### What needs to be done
Lift out each line of the data that holds "distance".

BEGIN Input records

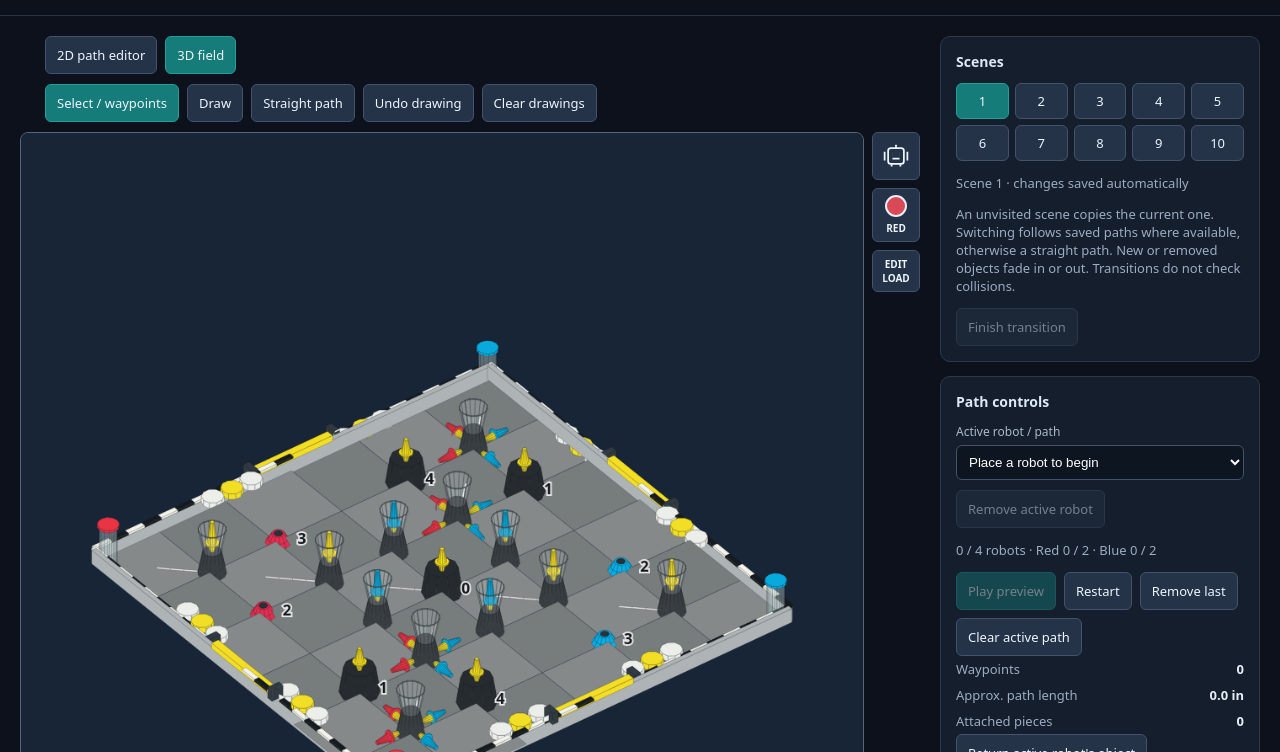
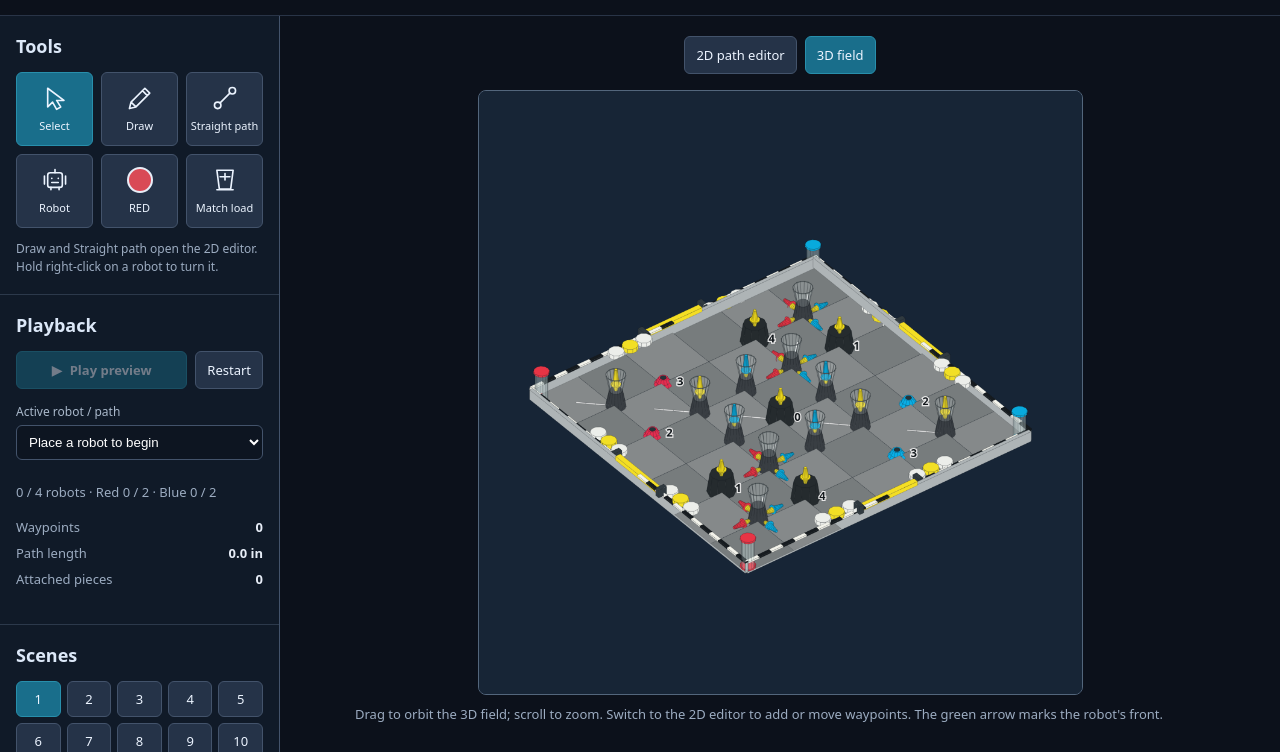
Before and after one commit to Hivier/v5-path-planner, a plain HTML site: page index.html in a window 1280 px wide. Shown: the part 48-800 px from the top of the page. Drawn offline with Linux system fonts and the light colour scheme.

Commit message:
Organize planner controls in an icon-based left sidebar
Co-authored-by: copilot-swe-agent[bot] <198982749+Copilot@users.noreply.github.com>

```diff
--- a/index.html
+++ b/index.html
@@ -11,30 +11,36 @@
     header { padding: 18px 24px; border-bottom: 1px solid #293447; display: flex; align-items: baseline; gap: 12px; flex-wrap: wrap; }
     h1 { font-size: 20px; margin: 0; letter-spacing: -.02em; }
     header span, .muted { color: #9cacc1; font-size: 13px; }
-    main { display: grid; grid-template-columns: minmax(0, 1fr) 320px; gap: 20px; max-width: 1400px; margin: auto; padding: 20px; }
-    .field-wrap { min-width: 0; }
-    .field { width: min(100%, 900px); margin: auto; display: grid; grid-template-columns: minmax(0, 850px) 48px; gap: 8px; align-items: start; position: relative; }
+    main { display: grid; grid-template-columns: 280px minmax(0, 1fr); align-items: start; }
+    .field-wrap { grid-column: 2; grid-row: 1; min-width: 0; padding: 20px; }
+    .field { width: min(100%, 1000px, calc(100dvh - 195px)); margin: auto; position: relative; }
     .field-canvas { min-width: 0; }
     canvas { display: block; width: 100%; aspect-ratio: 1; background: #152437; border: 1px solid #53667c; border-radius: 8px; touch-action: none; cursor: crosshair; }
     canvas[hidden] { display: none; }
     #field3d { cursor: grab; }
     #field3d:active { cursor: grabbing; }
-    .view-controls { width: min(100%, 850px); margin: 0 auto 10px; }
-    .field-tools { display: grid; gap: 8px; }
-    .field-tools button { width: 48px; padding: 9px; }
-    .field-tools svg { display: block; width: 28px; height: 28px; }
-    .field-tools #alliance { padding: 6px 2px; font-size: 10px; font-weight: bold; }
-    .alliance-swatch { display: block; width: 22px; height: 22px; margin: 0 auto 4px; border: 2px solid #e7edf7; border-radius: 50%; }
-    .field-tools #editLoader { padding: 6px 2px; font-size: 10px; font-weight: bold; }
+    .view-controls { margin: 0 auto 16px; justify-content: center; }
+    .tool-grid { display: grid; grid-template-columns: repeat(3, minmax(0, 1fr)); gap: 8px; }
+    .tool-grid button { display: flex; flex-direction: column; align-items: center; justify-content: center; gap: 7px; min-height: 74px; padding: 8px 3px; font-size: 11px; }
+    .tool-grid svg { display: block; width: 26px; height: 26px; fill: none; stroke: currentColor; stroke-width: 2; stroke-linecap: round; stroke-linejoin: round; }
+    .alliance-swatch { display: block; width: 26px; height: 26px; border: 2px solid #e7edf7; border-radius: 50%; }
     .loader-menu { position: absolute; z-index: 3; width: min(260px, 90%); padding: 14px; border: 1px solid #647890; border-radius: 8px; background: #151e2c; box-shadow: 0 8px 24px #0009; }
     .loader-menu[hidden] { display: none; }
     .loader-menu select { width: 100%; background: #0d1521; color: #fff; border: 1px solid #43536b; border-radius: 6px; padding: 7px; margin-bottom: 10px; }
     .loader-menu label.checkbox { display: flex; align-items: center; gap: 6px; margin: 3px 0 10px; }
     #field3d.placing { cursor: crosshair; }
     .hint { margin: 10px auto 0; max-width: 850px; line-height: 1.5; }
-    aside { display: grid; align-content: start; gap: 14px; }
-    .card { background: #151e2c; border: 1px solid #2c394b; border-radius: 10px; padding: 15px; }
-    h2 { font-size: 14px; margin: 0 0 12px; color: #dce8f8; }
+    aside { grid-column: 1; grid-row: 1; display: grid; align-content: start; background: #101a28; border-right: 1px solid #43536b; max-height: calc(100dvh - 61px); overflow-y: auto; position: sticky; top: 0; }
+    .card { border-bottom: 1px solid #2c394b; padding: 18px 16px; }
+    h2, summary { font-size: 18px; font-weight: 650; margin: 0 0 14px; color: #dce8f8; }
+    summary { cursor: pointer; margin: 0; }
+    details[open] > summary { margin-bottom: 16px; }
+    button:focus-visible, summary:focus-visible { outline: 3px solid #52e4d1; outline-offset: 3px; }
+    .playback { display: grid; grid-template-columns: 1fr auto; gap: 8px; margin-bottom: 14px; }
+    #play { font-weight: 650; }
+    #play::before { content: '\25b6'; margin-right: 8px; }
+    .full-button { width: 100%; margin-bottom: 8px; }
+    .tool-help { font-size: 12px; line-height: 1.5; margin: 12px 0 0; }
     label { display: block; font-size: 12px; color: #aab9cb; margin-bottom: 5px; }
     input[type=number] { width: 100%; background: #0d1521; color: white; border: 1px solid #43536b; border-radius: 6px; padding: 8px; font: inherit; }
     input[type=file] { width: 100%; font-size: 12px; color: #aab9cb; }
@@ -43,7 +49,7 @@
     .buttons { display: flex; flex-wrap: wrap; gap: 8px; }
     button { border: 1px solid #43536b; border-radius: 6px; padding: 9px 11px; background: #253348; color: #ecf4ff; font: inherit; font-size: 13px; cursor: pointer; }
     button:hover { background: #344861; }
-    button.primary { background: #167c79; border-color: #239e98; }
+    button.primary { background: #196e8b; border-color: #288fac; }
     button:disabled { opacity: .45; cursor: not-allowed; }
     .stat { display: flex; justify-content: space-between; font-size: 13px; padding: 4px 0; }
     .notice { font-size: 12px; line-height: 1.5; color: #f0c77c; }
@@ -52,7 +58,18 @@
     #robotSelect { width: 100%; padding: 8px; background: #0d1521; color: #fff; border: 1px solid #43536b; border-radius: 6px; margin-bottom: 10px; }
     #sceneButtons { display: grid; grid-template-columns: repeat(5,1fr); gap: 6px; }
     #sceneButtons button { padding: 8px 0; }
-    @media (max-width: 850px) { main { grid-template-columns: 1fr; } aside { grid-template-columns: repeat(auto-fit, minmax(240px, 1fr)); } }
+    @media (max-width: 950px) and (min-width: 701px) { main { grid-template-columns: 240px minmax(0, 1fr); } .field-wrap { padding: 16px; } }
+    @media (max-width: 700px) {
+      main { display: flex; flex-direction: column; }
+      .field-wrap { order: 0; width: 100%; padding: 12px; }
+      .field { width: min(100%, 65dvh); }
+      aside { order: 1; position: static; max-height: none; overflow: visible; width: 100%; border-right: 0; border-top: 1px solid #43536b; display: grid; grid-template-columns: repeat(2, minmax(0, 1fr)); }
+      .card { min-width: 0; padding: 14px 12px; }
+      .tool-grid { gap: 5px; }
+      .tool-grid button { font-size: 10px; }
+      header { padding: 14px 16px; }
+    }
+    @media (max-width: 380px) { aside { grid-template-columns: 1fr; } }
   </style>
 </head>
 <body>
@@ -64,26 +81,10 @@
         <button id="view2d" aria-pressed="false">2D path editor</button>
         <button id="view3d" class="primary" aria-pressed="true">3D field</button>
       </div>
-      <div class="view-controls buttons" aria-label="Field editing tools">
-        <button id="toolSelect" class="primary" aria-pressed="true">Select / waypoints</button>
-        <button id="toolDraw" aria-pressed="false">Draw</button>
-        <button id="toolLine" aria-pressed="false">Straight path</button>
-        <button id="undoDrawing">Undo drawing</button>
-        <button id="clearDrawings">Clear drawings</button>
-      </div>
       <div class="field">
         <div class="field-canvas">
           <canvas id="field" width="1000" height="1000" aria-label="Path planning field" hidden></canvas>
           <canvas id="field3d" width="1000" height="1000" aria-label="3D field preview"></canvas>
-        </div>
-        <div class="field-tools">
-          <button id="placeRobot" aria-label="Place robot start" aria-pressed="false" title="Place robot start">
-            <svg viewBox="0 0 32 32" fill="none" stroke="currentColor" stroke-width="2" aria-hidden="true"><rect x="7" y="7" width="18" height="18" rx="3"/><path d="M12 19h8M12 14h.1M20 14h.1M16 7V3M3 11v10M29 11v10M11 25v3M21 25v3"/></svg>
-          </button>
-          <button id="alliance" aria-label="Alliance: Red. Switch to Blue" title="Alliance: Red. Switch to Blue">
-            <span class="alliance-swatch" id="allianceSwatch" aria-hidden="true"></span><span id="allianceLabel">RED</span>
-          </button>
-          <button id="editLoader" aria-pressed="false" title="Edit a corner match loader">EDIT<br>LOAD</button>
         </div>
         <div id="loaderMenu" class="loader-menu" role="dialog" aria-labelledby="loaderTitle" hidden>
           <h2 id="loaderTitle">Match loader</h2>
@@ -107,7 +108,50 @@
       </div>
       <p class="hint muted" id="viewHint">Drag to orbit the 3D field; scroll to zoom. Switch to the 2D editor to add or move waypoints. The green arrow marks the robot's front.</p>
     </section>
-    <aside>
+    <aside aria-label="Planner controls">
+      <section class="card">
+        <h2>Tools</h2>
+        <div class="tool-grid" role="group" aria-label="Field editing tools">
+          <button id="toolSelect" class="primary" aria-pressed="true" title="Select objects or edit waypoints">
+            <svg viewBox="0 0 32 32" aria-hidden="true"><path d="M7 4v23l6-6 5 9 5-3-5-8h9Z"/></svg>
+            <span>Select</span>
+          </button>
+          <button id="toolDraw" aria-pressed="false" title="Freehand drawing in the 2D editor">
+            <svg viewBox="0 0 32 32" aria-hidden="true"><path d="m5 21 17-17 6 6-17 17-8 2Zm14-14 6 6M5 21l6 6"/></svg>
+            <span>Draw</span>
+          </button>
+          <button id="toolLine" aria-pressed="false" title="Create a straight robot path with two points">
+            <svg viewBox="0 0 32 32" aria-hidden="true"><circle cx="7" cy="25" r="4"/><circle cx="25" cy="7" r="4"/><path d="m10 22 12-12"/></svg>
+            <span>Straight path</span>
+          </button>
+          <button id="placeRobot" aria-label="Place robot start" aria-pressed="false" title="Place robot start">
+            <svg viewBox="0 0 32 32" aria-hidden="true"><rect x="7" y="7" width="18" height="18" rx="3"/><path d="M12 19h8M12 14h.1M20 14h.1M16 7V3M3 11v10M29 11v10M11 25v3M21 25v3"/></svg>
+            <span>Robot</span>
+          </button>
+          <button id="alliance" aria-label="Alliance: Red. Switch to Blue" title="Alliance: Red. Switch to Blue">
+            <span class="alliance-swatch" id="allianceSwatch" aria-hidden="true"></span><span id="allianceLabel">RED</span>
+          </button>
+          <button id="editLoader" aria-pressed="false" title="Edit a corner match loader">
+            <svg viewBox="0 0 32 32" aria-hidden="true"><path d="M6 4h20l-3 23H9ZM10 12h12M16 8v8M6 28h20"/></svg>
+            <span>Match load</span>
+          </button>
+        </div>
+        <p class="muted tool-help">Draw and Straight path open the 2D editor. Hold right-click on a robot to turn it.</p>
+      </section>
+      <section class="card">
+        <h2>Playback</h2>
+        <div class="playback">
+          <button class="primary" id="play">Play preview</button>
+          <button id="restart" title="Restart the active robot's preview">Restart</button>
+        </div>
+        <label for="robotSelect">Active robot / path</label>
+        <select id="robotSelect"><option value="">Place a robot to begin</option></select>
+        <p class="muted" id="robotCount">0 / 4 robots · Red 0 / 2 · Blue 0 / 2</p>
+        <div class="stat"><span class="muted">Waypoints</span><strong id="count">0</strong></div>
+        <div class="stat"><span class="muted">Path length</span><strong id="distance">0.0 in</strong></div>
+        <div class="stat"><span class="muted">Attached pieces</span><strong id="attachedCount">0</strong></div>
+        <div id="message" role="status" aria-live="polite"></div>
+      </section>
       <section class="card">
         <h2>Scenes</h2>
         <div id="sceneButtons" aria-label="Scenes"></div>
@@ -116,26 +160,31 @@
         <button id="finishTransition" disabled>Finish transition</button>
       </section>
       <section class="card">
-        <h2>Path controls</h2>
-        <label for="robotSelect">Active robot / path</label>
-        <select id="robotSelect"><option value="">Place a robot to begin</option></select>
-        <div class="buttons"><button id="removeRobot">Remove active robot</button></div>
-        <p class="muted" id="robotCount">0 / 4 robots · Red 0 / 2 · Blue 0 / 2</p>
-        <div class="buttons">
-          <button class="primary" id="play">Play preview</button>
-          <button id="restart">Restart</button>
-          <button id="undo">Remove last</button>
-          <button id="clear">Clear active path</button>
+        <h2>Remove &amp; return</h2>
+        <button id="clear" class="full-button">Clear active path</button>
+        <button id="removeRobot" class="full-button">Remove active robot</button>
+        <div class="tool-grid" role="group" aria-label="Undo and clear tools">
+          <button id="undo" title="Remove the last waypoint">
+            <svg viewBox="0 0 32 32" aria-hidden="true"><path d="M12 7 4 15l8 8M5 15h15a8 8 0 0 1 0 16" transform="translate(0 -3)"/></svg>
+            <span>Waypoint</span>
+          </button>
+          <button id="undoDrawing" title="Undo the last drawing">
+            <svg viewBox="0 0 32 32" aria-hidden="true"><path d="m4 20 9-9 10 10-7 7h-5ZM13 11l7-7 10 10-7 7M16 28h13"/></svg>
+            <span>Undo draw</span>
+          </button>
+          <button id="clearDrawings" title="Clear drawings in this scene">
+            <svg viewBox="0 0 32 32" aria-hidden="true"><path d="M5 8h22M12 8V4h8v4M8 8l2 20h12l2-20M13 13v10M19 13v10"/></svg>
+            <span>Clear draws</span>
+          </button>
         </div>
-        <div class="stat"><span class="muted">Waypoints</span><strong id="count">0</strong></div>
-        <div class="stat"><span class="muted">Approx. path length</span><strong id="distance">0.0 in</strong></div>
-        <div class="stat"><span class="muted">Attached pieces</span><strong id="attachedCount">0</strong></div>
-        <button id="releaseRobotPiece">Return active robot's object</button>
-        <button id="releasePieces">Return attached pieces</button>
-        <div id="message" role="status" aria-live="polite"></div>
+        <div class="stack" style="margin-top:12px">
+          <button id="releaseRobotPiece">Return robot's object</button>
+          <button id="releasePieces">Return all carried objects</button>
+        </div>
       </section>
-      <section class="card stack">
-        <h2>Robot &amp; field</h2>
+      <details class="card">
+        <summary>Robot &amp; field settings</summary>
+        <div class="stack">
         <div class="grid">
           <div><label for="length">Robot length (in)</label><input id="length" type="number" min="4" max="48" step="0.5" value="18"></div>
           <div><label for="width">Robot width (in)</label><input id="width" type="number" min="4" max="48" step="0.5" value="18"></div>
@@ -143,14 +192,16 @@
           <div><label for="speed">Preview speed (in/s)</label><input id="speed" type="number" min="1" max="200" step="1" value="24"></div>
         </div>
         <div><label for="image">Optional 2D field image</label><input id="image" type="file" accept="image/*"></div>
-        <div class="muted">Use the red/blue button beside the field to choose the robot's alliance color. Click a corner tube to add a match load; right-click it or use EDIT LOAD to change its options.</div>
+        <div class="muted">Use the red/blue tool to choose the robot's alliance color. Click a corner tube to add a match load; right-click it or use Match load to change its options.</div>
         <div class="muted">Place up to four robots, two per alliance. Click a cup, pin, or cup-and-pin assembly to attach it to the nearest robot. Each robot carries one object at a time; a cup with a pin counts as one. Return a robot's object before picking up another.</div>
         <div class="muted">Draw creates field annotations. Straight path uses two clicks; the active robot's path connects to the first point and then travels straight to the second. Use Select / waypoints to interact with field objects.</div>
         <div class="muted">Click a wall toggle once to flip it: blue-side toggles cycle yellow → red → blue; red-side toggles cycle yellow → blue → red.</div>
         <div class="notice">Scoring areas and field elements are approximations based on the supplied images, not official dimensions. A custom 2D image does not change the 3D model.</div>
-      </section>
-      <section class="card stack">
-        <h2>Save &amp; export</h2>
+        </div>
+      </details>
+      <details class="card" open>
+        <summary>Save &amp; export</summary>
+        <div class="stack">
         <div class="buttons">
           <button id="save">Save project</button>
           <button id="export">Export path CSV</button>
@@ -158,7 +209,8 @@
         <div><label for="load">Open project JSON</label><input id="load" type="file" accept=".json,application/json"></div>
         <div class="muted">CSV exports the active robot's path (inches; 0° is +X, counterclockwise positive). The initial heading does not constrain the curve. Save project includes all 10 scenes and field images.</div>
         <div class="notice">Preview only: this is not a drivetrain controller or collision checker. Check robot clearance and test paths safely before use.</div>
-      </section>
+        </div>
+      </details>
     </aside>
   </main>
   <script>
@@ -917,8 +969,8 @@
         : aim?.mode==='rotate' ? 'Keep holding right-click and move around the robot to set its starting heading. Release to finish; Escape reverts.'
         : placingRobot
         ? 'Click the field to place a new robot. Up to two robots per alliance and four total. Click the robot button again to cancel.'
-        : editingLoader ? 'Click a corner match loader to edit its options. Click EDIT LOAD again to cancel.'
-        : tool==='draw' ? 'Drag on the field to draw an annotation. Use Undo drawing or Clear drawings to remove marks.'
+        : editingLoader ? 'Click a corner match loader to edit its options. Click Match load again to cancel.'
+        : tool==='draw' ? 'Drag on the field to draw an annotation. Use Undo draw or Clear draws under Remove & return to remove marks.'
         : tool==='line' ? (lineStart ? 'Click the second point to complete the straight path. Press Escape to cancel.' : 'Click the first point, then the second. The active robot connects to the first point with a straight segment.')
         : activeView === '3d'
         ? "Drag to orbit the 3D field; scroll to zoom. Switch to the 2D editor to add or move waypoints. The green arrow marks the robot's front. Hold right-click on a robot and move the mouse to turn it."
```
Also changed, not shown: 1 other file.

END Input records

### Result of the exercise
+        <div class="stat"><span class="muted">Path length</span><strong id="distance">0.0 in</strong></div>
-        <div class="stat"><span class="muted">Approx. path length</span><strong id="distance">0.0 in</strong></div>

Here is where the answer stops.